• To do: Search the records for the string "README" and copy every line where it turns up.

Information provided section start

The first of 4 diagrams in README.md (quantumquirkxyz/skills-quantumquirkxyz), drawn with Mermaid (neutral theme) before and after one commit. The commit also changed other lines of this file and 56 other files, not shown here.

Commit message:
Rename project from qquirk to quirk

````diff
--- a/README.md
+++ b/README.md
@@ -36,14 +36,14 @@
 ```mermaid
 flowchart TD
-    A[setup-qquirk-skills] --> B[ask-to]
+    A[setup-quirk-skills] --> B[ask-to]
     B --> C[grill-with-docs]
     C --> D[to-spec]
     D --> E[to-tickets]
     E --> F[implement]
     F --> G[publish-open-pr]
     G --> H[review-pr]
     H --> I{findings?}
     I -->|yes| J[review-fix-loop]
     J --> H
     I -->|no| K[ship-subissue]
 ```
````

Information provided section end

• Written response:
The first of 4 diagrams in README.md (quantumquirkxyz/skills-quantumquirkxyz), drawn with Mermaid (neutral theme) before and after one commit. The commit also changed other lines of this file and 56 other files, not shown here.
--- a/README.md
+++ b/README.md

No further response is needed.